|International Classification||A47C1/032, A47C7/40, A61G5/12|
|Cooperative Classification||A61G5/1054, A61G5/128, A61G5/125, Y10S297/04, A61G2203/74, A61G5/1067, A61G5/12|
|European Classification||A61G5/12, A47C7/40B, A47C1/032, A61G5/10S8|
|Mar 25, 1999||AS||Assignment|
Owner name: MEDICAL INDUSTRIES AMERICA, INC., IOWA
Free format text: ASSIGNMENT OF ASSIGNORS INTEREST;ASSIGNOR:GALLOWAY, ROBERT;REEL/FRAME:009850/0548

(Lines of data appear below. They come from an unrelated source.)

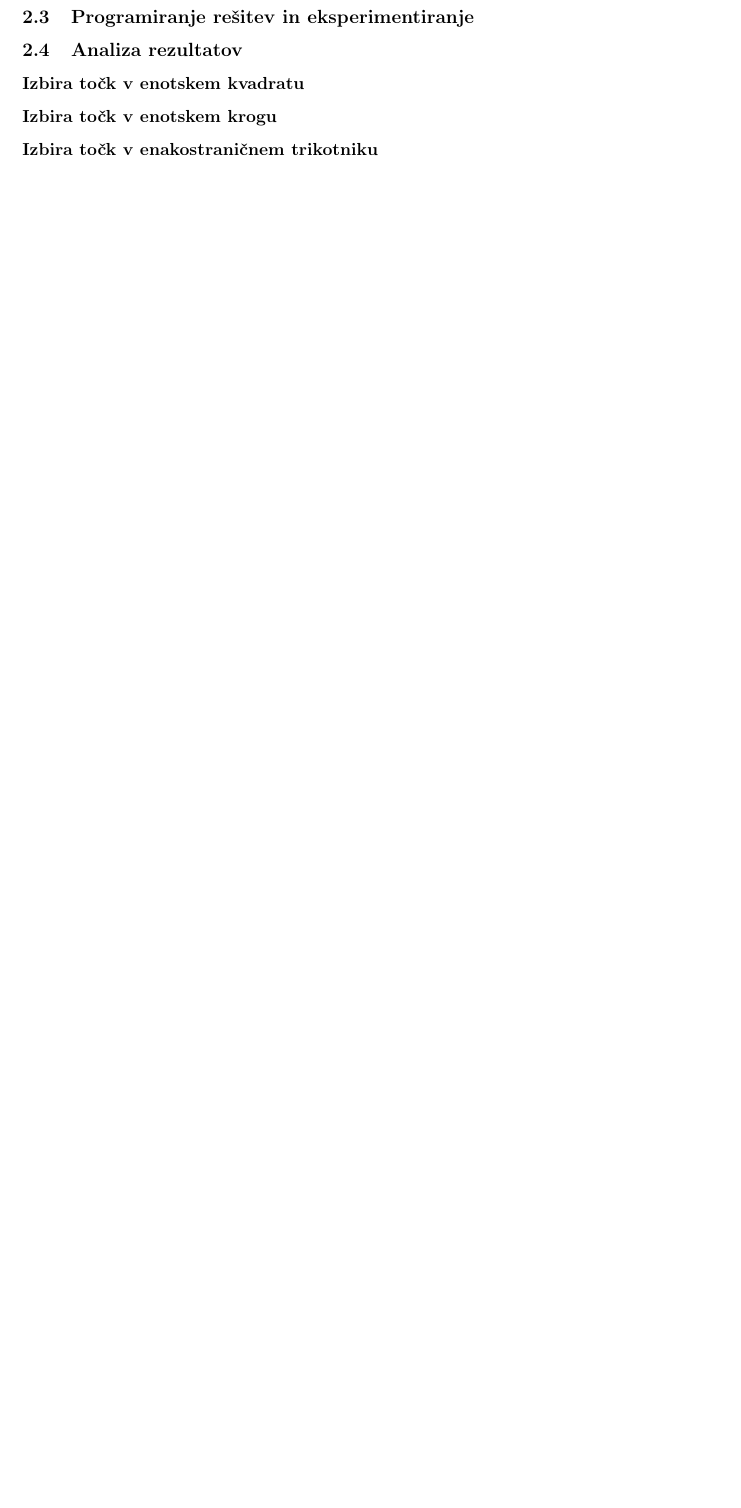
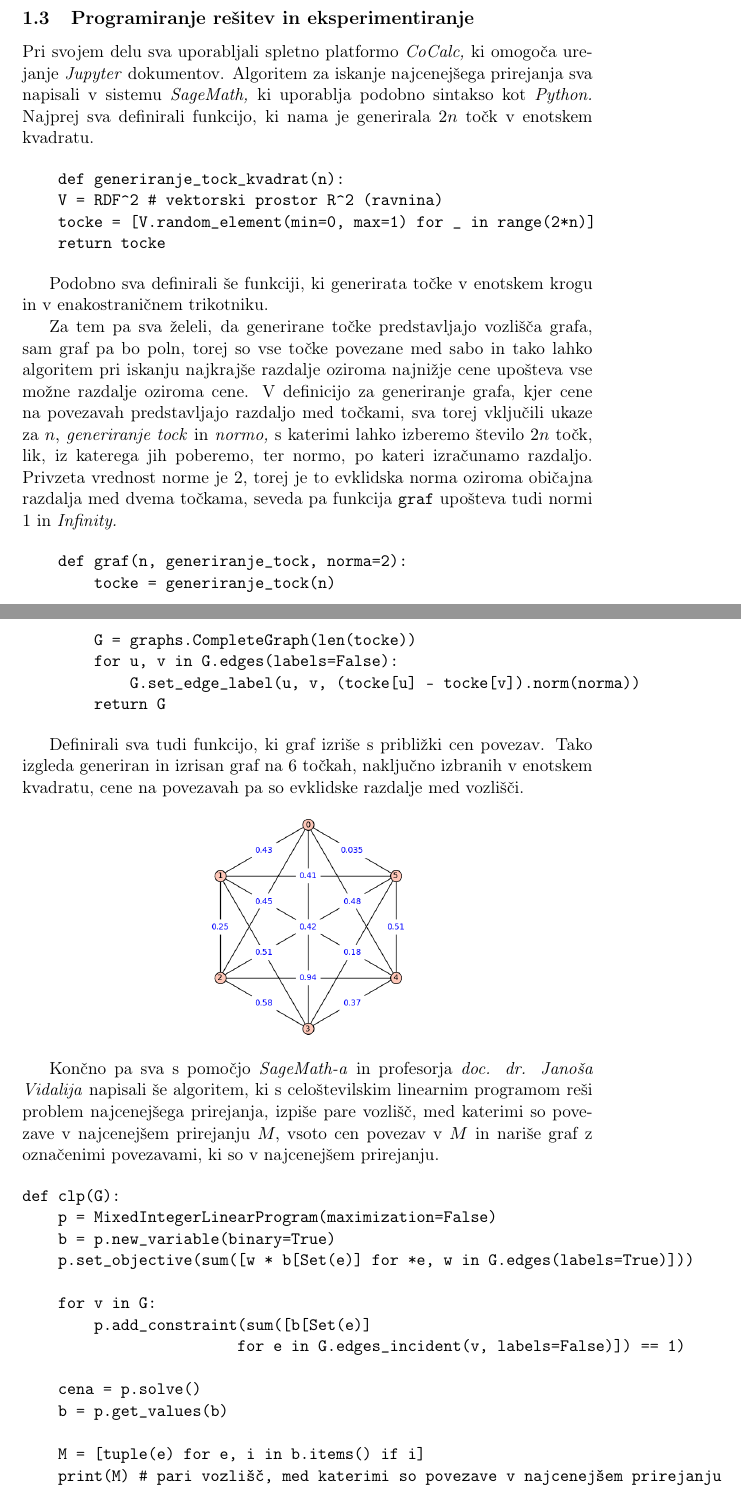
Before and after one commit to izazupan/Shortest-matching, a LaTeX document (koncno_porocilo.tex): part of page 4 of 4 before the commit and two parts of pages 3 and 4 of 6 after it, the two joined at a grey line, cut so that both start at the same text, the shorter picture padded with empty space. Compiled offline with pdfLaTeX.

Commit message:
pisanje poročila

```diff
--- a/koncno_porocilo.tex
+++ b/koncno_porocilo.tex
@@ -13,7 +13,7 @@
 \usepackage{verbatim}
 
 % okolje za slike
-%\graphicspath{}
+\graphicspath{ {shortest-matching/} }
 
 
 % ukazi za matematicna okolja
@@ -106,3 +99,57 @@ Radi bi poiskali \emph{najcenejše popolno prirejanje} in njegovo ceno za razli
 \subsection{Zapis problema kot celoštevilski linearni program}
 
 \subsection{Programiranje rešitev in eksperimentiranje}
+Pri svojem delu sva uporabljali spletno platformo \emph{CoCalc,} ki omogoča urejanje \emph{Jupyter} dokumentov.
+Algoritem za iskanje najcenejšega prirejanja sva napisali v sistemu \emph{SageMath,} ki uporablja podobno sintakso kot \emph{Python.}
+Najprej sva definirali funkcijo, ki nama je generirala $2n$ točk v enotskem kvadratu.
+
+\begin{verbatim}
+    def generiranje_tock_kvadrat(n):
+    V = RDF^2 # vektorski prostor R^2 (ravnina)
+    tocke = [V.random_element(min=0, max=1) for _ in range(2*n)]
+    return tocke
+\end{verbatim}
+
+Podobno sva definirali še funkciji, ki generirata točke v enotskem krogu in v enakostraničnem trikotniku.
+
+Za tem pa sva želeli, da generirane točke predstavljajo vozlišča grafa, sam graf pa bo poln, torej so vse točke povezane med sabo
+in tako lahko algoritem pri iskanju najkrajše razdalje oziroma najnižje cene upošteva vse možne razdalje oziroma cene.
+V definicijo za generiranje grafa, kjer cene na povezavah predstavljajo razdaljo med točkami, sva torej vključili ukaze za $n,$ \emph{generiranje tock} in \emph{normo,}
+s katerimi lahko izberemo število $2n$ točk, lik, iz katerega jih poberemo, ter normo, po kateri izračunamo razdaljo.
+Privzeta vrednost norme je $2,$ torej je to evklidska norma oziroma običajna razdalja med dvema točkama, seveda pa funkcija \texttt{graf} upošteva tudi normi $1$ in \emph{Infinity.}
+
+\begin{verbatim}
+    def graf(n, generiranje_tock, norma=2):
+        tocke = generiranje_tock(n)
+        G = graphs.CompleteGraph(len(tocke))
+        for u, v in G.edges(labels=False):
+            G.set_edge_label(u, v, (tocke[u] - tocke[v]).norm(norma))
+        return G
+\end{verbatim}
+
+Definirali sva tudi funkcijo, ki graf izriše s približki cen povezav.
+Tako izgleda generiran in izrisan graf na $6$ točkah, naključno izbranih v enotskem kvadratu, cene na povezavah pa so evklidske razdalje med vozlišči.
+\begin{figure}[h!]
+    \includegraphics[scale=0.5]{graf1}
+    \centering
+\end{figure}
+
+Končno pa sva s pomočjo \emph{SageMath-a} in profesorja \emph{doc. dr. Janoša Vidalija} napisali še algoritem, ki s celoštevilskim linearnim programom
+reši problem najcenejšega prirejanja, izpiše pare vozlišč, med katerimi so povezave v najcenejšem prirejanju $M,$ vsoto cen povezav v $M$ in nariše graf
+z označenimi povezavami, ki so v najcenejšem prirejanju.
+
+\begin{verbatim}
+def clp(G):
+    p = MixedIntegerLinearProgram(maximization=False)
+    b = p.new_variable(binary=True)
+    p.set_objective(sum([w * b[Set(e)] for *e, w in G.edges(labels=True)]))
+
+    for v in G:
+        p.add_constraint(sum([b[Set(e)]
+                        for e in G.edges_incident(v, labels=False)]) == 1)
+
+    cena = p.solve()
+    b = p.get_values(b)
+
+    M = [tuple(e) for e, i in b.items() if i]
+    print(M) # pari vozlišč, med katerimi so povezave v najcenejšem prirejanju
@@ -109,10 +176,6 @@ Radi bi poiskali \emph{najcenejše popolno prirejanje} in njegovo ceno za razli
 
 \subsection{Analiza rezultatov}
-\subsubsection*{Izbira točk v enotskem kvadratu}
-
-\subsubsection*{Izbira točk v enotskem krogu}
-
-\subsubsection*{Izbira točk v enakostraničnem trikotniku}
+Celoštevilski linearnih program sva večkrat pognali na različnih grafih, dobljene skupne vsote cen v najnižjem prirejanju pa sva izpisovali v \texttt{.csv} datoteko za lažji uvoz in obdelavo v programskem jeziku \emph{R.}
 
 \subsubsection*{Časovna odvisnost algoritma}
 
```
Also changed, not shown: graf1.png (added), graf1clp.png (added), koncno_porocilo.pdf, koncno_porocilo.tex (41 more changed lines).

Effective date: 19981116
|Jun 14, 2004||FPAY||Fee payment|
Year of fee payment: 4
|Jun 23, 2008||REMI||Maintenance fee reminder mailed|
|Dec 12, 2008||LAPS||Lapse for failure to pay maintenance fees|
|Feb 3, 2009||FP||Expired due to failure to pay maintenance fee|
Effective date: 20081212